The amount of goods sold last month increased by 12%, in comparison with record falls seen in April, according to the Office for National Statistics.
Sales were boosted by a 42% rise at household goods stores, with DIY shops and garden centres reopening.
Non-essential retailers in England and Northern Ireland have also since been allowed to reopen.
Most shops in Scotland are to reopen from 29 June. Non-essential retailers in Wales will be told they can reopen from Monday, the first minister is expected to announce on Friday.
Non-food stores saw the biggest increase in sales last month, according to the Office for National Statistics (ONS).
However, despite May's rebound, sales overall were still down by 13.1% on February, before the coronavirus lockdown measures were introduced.
Samuel Tombs, chief UK economist at Pantheon Macroeconomics, cautioned that the "overall consumer picture remains bleak".

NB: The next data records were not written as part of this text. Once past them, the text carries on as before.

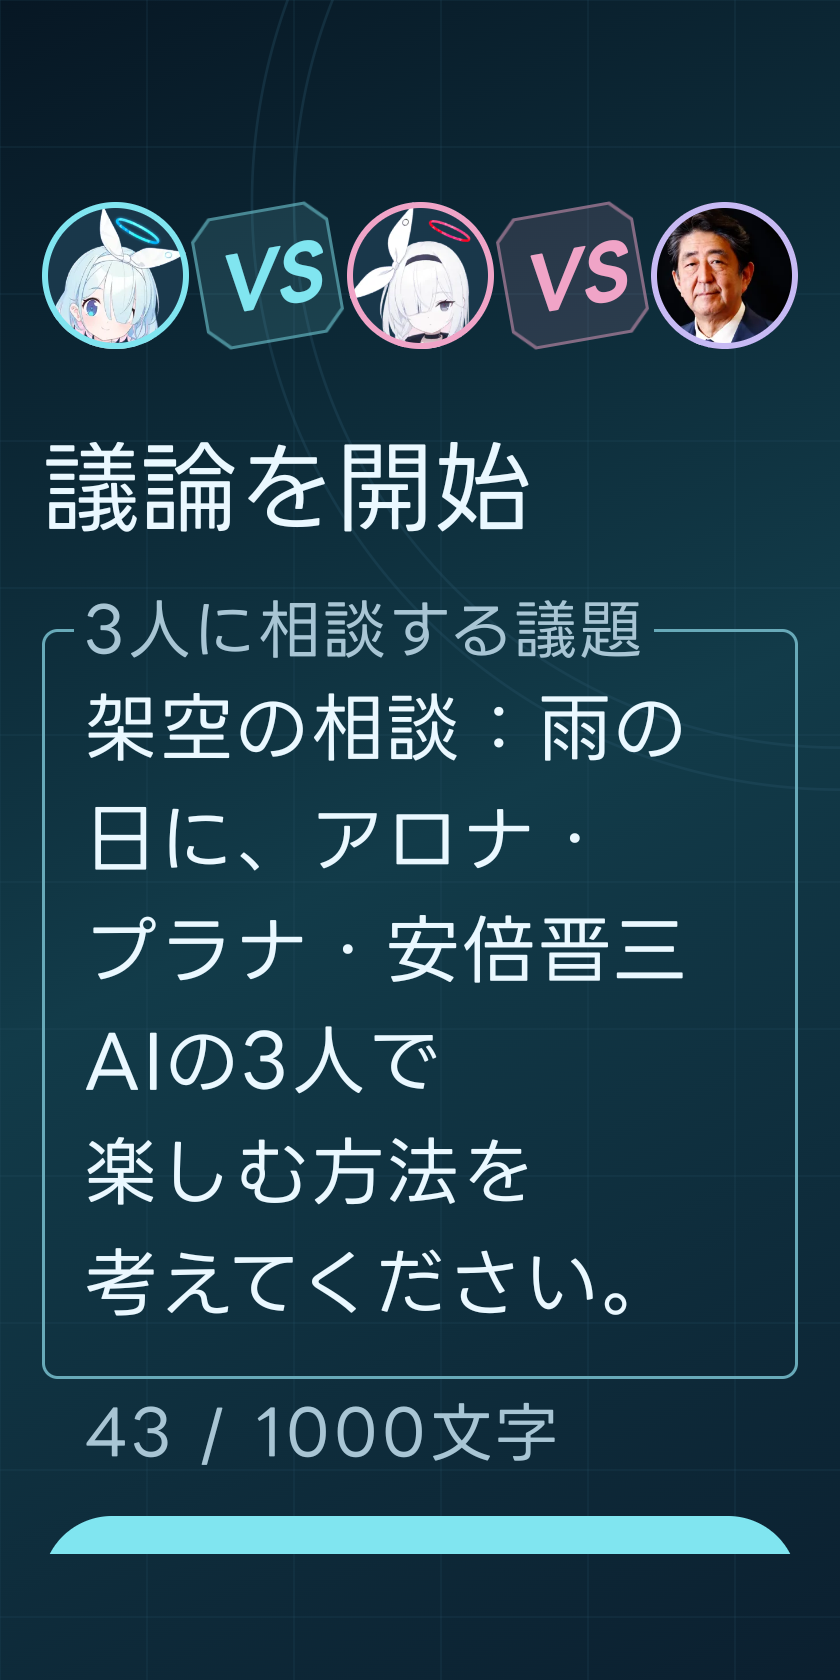
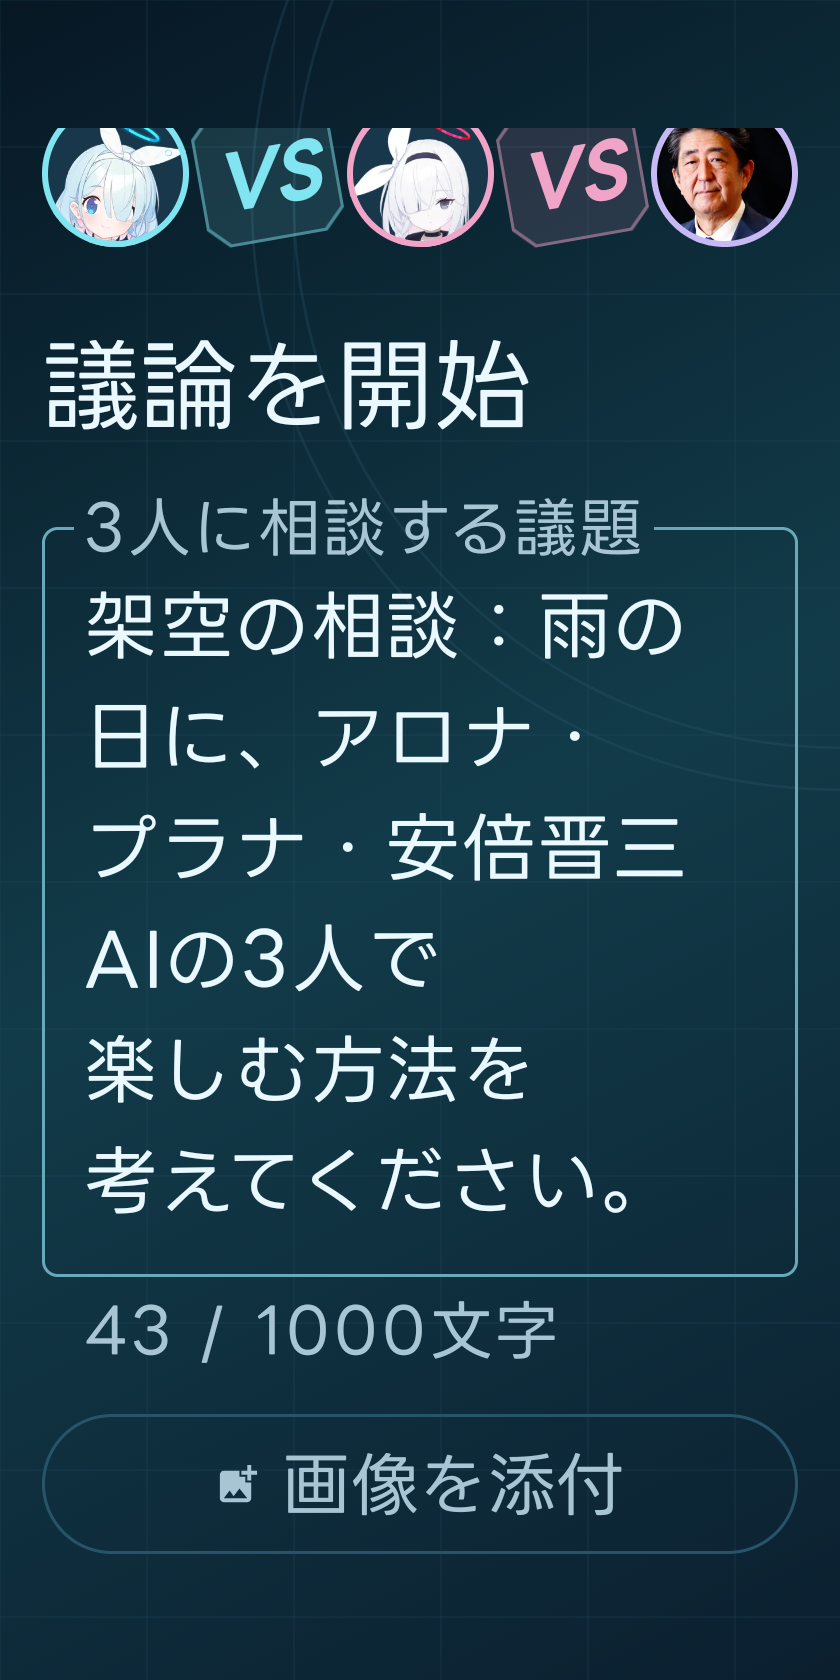
[codex] Androidの画像添付と議論開始ボタンをわかりやすくする (#600)
## 概要

Androidの議論開始画面で画像添付が説明文に見えてしまうため、画像追加アイコン付きの枠線ボタンに変更します。画面幅に合わせて押せる領域を示し、最小48dpの高さと文字拡大時の折り返しを確保します。送信ボタンの表記も「シッテムの箱を開く」から「議論を開始」へ変更します。

README・正本設計書とmirror、明暗・文字拡大の既存スクリーンショットを更新しました。

## 検証

- 管理ビルド入口で `:app:assembleDebug :app:assembleDebugAndroidTest
:app:lintDebug` 成功。Lintは0 errors。
- `DebateScreensUiTest` 5件と添付プレビューの回帰1件が成功。
- OS側の幅320dp・文字2倍、および文字2倍の横長画面で既存操作試験2件が成功。表示設定は復元済み。
- 正本とmirrorの同期確認、`tools.check_docs`、`tools/check_public_surface.py`、`git
diff --check` 成功。

実機確認・Play配布は未実施です。

## 影響

Androidの操作表示・文言と関連文書が対象です。画像選択・暗号化保存・送信条件は既存実装を使用し、API、Discord投稿先、保存期間、AWSリソース・費用の変更はありません。追加依存はありません。

## チェックリスト

- [x]
[Composeの標準ボタン](https://developer.android.com/develop/ui/compose/components/button)と[Materialの画像追加アイコン](https://github.com/google/material-design-icons/blob/master/src/image/add_photo_alternate/materialicons/24px.svg)を2026-10-14に確認した。
- [x] 既存画面試験に添付ボタンの表示・クリック可能状態の確認を追加し、更新後の画面を確認した。
- [x] 認証情報・private ID・実利用者の内容・local絶対pathを含めていない。画面は架空入力による。
- [x] 設計書は正本を更新し、`tools/sync_docs.py`でmirrorへ同期した。

Closes #596

---------

diff --git a/apps/records-android/app/src/main/java/dev/pitekusu/shittim/records/DebateComposeScreen.kt b/apps/records-android/app/src/main/java/dev/pitekusu/shittim/records/DebateComposeScreen.kt
@@ -2,15 +2,21 @@ package dev.pitekusu.shittim.records
 
 import androidx.compose.foundation.layout.Arrangement
 import androidx.compose.foundation.layout.Column
+import androidx.compose.foundation.layout.Spacer
 import androidx.compose.foundation.layout.fillMaxSize
 import androidx.compose.foundation.layout.fillMaxWidth
 import androidx.compose.foundation.layout.heightIn
 import androidx.compose.foundation.layout.padding
+import androidx.compose.foundation.layout.size
+import androidx.compose.foundation.layout.width
 import androidx.compose.foundation.rememberScrollState
 import androidx.compose.foundation.verticalScroll
 import androidx.compose.material3.Button
+import androidx.compose.material3.ButtonDefaults
 import androidx.compose.material3.CircularProgressIndicator
+import androidx.compose.material3.Icon
 import androidx.compose.material3.MaterialTheme
+import androidx.compose.material3.OutlinedButton
 import androidx.compose.material3.OutlinedTextField
 import androidx.compose.material3.Text
 import androidx.compose.material3.TextButton
@@ -25,6 +31,7 @@ import androidx.compose.runtime.mutableStateOf
 import androidx.compose.runtime.remember
 import androidx.compose.ui.Modifier
 import androidx.compose.ui.platform.testTag
+import androidx.compose.ui.res.painterResource
 import androidx.compose.ui.res.stringResource
 import androidx.compose.ui.unit.dp
 import dev.pitekusu.shittim.records.ui.ShittimPanel
@@ -69,12 +76,17 @@ internal fun DebateComposeScreen(state: DebateSubmissionState, online: Boolean,
       minLines = 6, modifier = Modifier.fillMaxWidth().heightIn(min = 180.dp).testTag("debate-question"))
     if (selectedImages.isNotEmpty()) AttachmentThumbnails(selectedImages, { openedImage = it },
       onRemove = if (!frozen && !state.busy) onRemoveImage else null)
-    if (!frozen) TextButton(onClick = {
+    if (!frozen) OutlinedButton(onClick = {
       val request = PickVisualMediaRequest(ActivityResultContracts.PickVisualMedia.ImageOnly)
       if (workspace.attachments.size == MAX_ATTACHMENT_COUNT - 1) singlePicker.launch(request)
       else multiplePicker.launch(request)
     }, enabled = !state.busy && workspace.attachments.size < MAX_ATTACHMENT_COUNT,
-      modifier = Modifier.testTag("debate-add-images")) { Text(stringResource(R.string.attachment_add)) }
+      modifier = Modifier.fillMaxWidth().heightIn(min = 48.dp).testTag("debate-add-images")) {
+      Icon(painterResource(R.drawable.ic_add_photo), contentDescription = null,
+        modifier = Modifier.size(ButtonDefaults.IconSize))
+      Spacer(Modifier.width(ButtonDefaults.IconSpacing))
+      Text(stringResource(R.string.attachment_add))
+    }
     Text(stringResource(R.string.attachment_limits), style = MaterialTheme.typography.labelSmall)
     if (demo && !frozen) TextButton(onClick = { onImagesSelected(listOf(DEMO_SAMPLE_IMAGE_URI)) },
       enabled = !state.busy && workspace.attachments.size < MAX_ATTACHMENT_COUNT,

diff --git a/apps/records-android/app/src/androidTest/java/dev/pitekusu/shittim/records/DebateScreensUiTest.kt b/apps/records-android/app/src/androidTest/java/dev/pitekusu/shittim/records/DebateScreensUiTest.kt
@@ -8,6 +8,8 @@ import androidx.compose.foundation.layout.fillMaxSize
 import androidx.compose.foundation.layout.safeDrawingPadding
 import androidx.compose.ui.graphics.asAndroidBitmap
 import androidx.compose.ui.test.assertIsDisplayed
+import androidx.compose.ui.test.assertHasClickAction
+import androidx.compose.ui.test.assertIsEnabled
 import androidx.compose.ui.test.assertIsNotEnabled
 import androidx.compose.ui.test.DeviceConfigurationOverride
 import androidx.compose.ui.test.FontScale
@@ -53,6 +55,7 @@ class DebateScreensUiTest {
       }
     } }
     compose.onNodeWithTag("debate-question").assertIsDisplayed()
+    compose.onNodeWithTag("debate-add-images").performScrollTo().assertIsDisplayed().assertHasClickAction().assertIsEnabled()
     screenshot("debate-versus-dark.png")
     compose.runOnIdle { online.value = false }
     compose.onNodeWithTag("debate-submit").performScrollTo().assertIsNotEnabled()
@@ -70,6 +73,7 @@ class DebateScreensUiTest {
         }
       }
     } }
+    compose.onNodeWithTag("debate-add-images").performScrollTo().assertIsDisplayed().assertHasClickAction().assertIsEnabled()
     screenshot("debate-versus-light.png")
     compose.runOnIdle { assertEquals(0, submitted) }
     compose.onNodeWithTag("debate-submit").performScrollTo().performClick()
@@ -91,6 +95,7 @@ class DebateScreensUiTest {
       }
     } }
     compose.onNodeWithTag("debate-versus").assertIsDisplayed()
+    compose.onNodeWithTag("debate-add-images").performScrollTo().assertIsDisplayed().assertHasClickAction().assertIsEnabled()
     screenshot("debate-versus-large-text.png")
     compose.onNodeWithTag("debate-submit").performScrollTo().performClick()
     compose.runOnIdle { assertEquals(1, submitted) }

"May's recovery in retail sales should not be interpreted as a sign that the economy is embarking on a healthy V-shaped recovery from Covid-19," he said.
"Retail sales account for only a third of households' overall spending. Naturally, spending on goods will recover faster than on services, which usually require human contact and remain largely unavailable."
May's retail sales were always going to be better than the off-the-charts collapse in April, when the full force of the lockdown was underway.
The decline is now reversing. But it's far from clear when retail sales will return to pre-Covid-19 levels.
When non-essential shops re-opened in England on Monday, with lots of queues for some of the most popular stores, footfall was still far lower than normal. And with social distancing in place, retailers will have to limit customer numbers where necessary.
Fewer customers will mean fewer sales. With unemployment set to rise and the various government support schemes starting to ebb away, many people's finances will start to come under real pressure.
In the three months to May, sales fell overall by 12.8%, in comparison with the previous three. Drops in sales were seen across all types of shops except for food and non-store retailing, which includes hardware and DIY stores.
"According to retailers in this sector, consumers appeared to be carrying out home improvements while spending more time than usual in their homes," the ONS said.
Online sales rose to their highest proportion on record in May while consumers stayed at home. They accounted for 33.4% of total spending, compared with 30.8% in April, the ONS added.
Lynda Petherick, head of retail for Accenture UK and Ireland, said: "Given the wholesale shifts in consumer behaviour these last few months, it would be optimistic to assume shopping habits will return to normal in the immediate future.
"As the proportion of shoppers buying online continues to soar, the individual retailers who best recover in this new environment will be those who can quickly adapt to accelerating trends, such as the shift to ecommerce and the digitalisation of both 'in-store' and online experiences."
Peter Cowgill, executive chairman of JD Sports, told the BBC's Today programme that the chain's online sales had "gained a lot of momentum" in April and May.
He added that he hoped to see the same "kickback" in stores after non-essential retailers in England were allowed to reopen on 15 June.
"We saw a tremendous upsurge on Monday in footfall, particularly in out-of-town retail parks. What we've found in Europe though is that tends to level out.
"I think that as consumer confidence continues to grow though, that the level of footfall will grow with it," Mr Cowgill added.
On Monday, stores across England selling non-essential goods opened their doors for the first time since the lockdown began.
Shoppers arrived early to centre:mk in Milton Keynes. Some were picking up goods they had been waiting months to buy, such as baby clothes and home furnishings. Others were there for the sales. These shoppers told us what they bought - and why.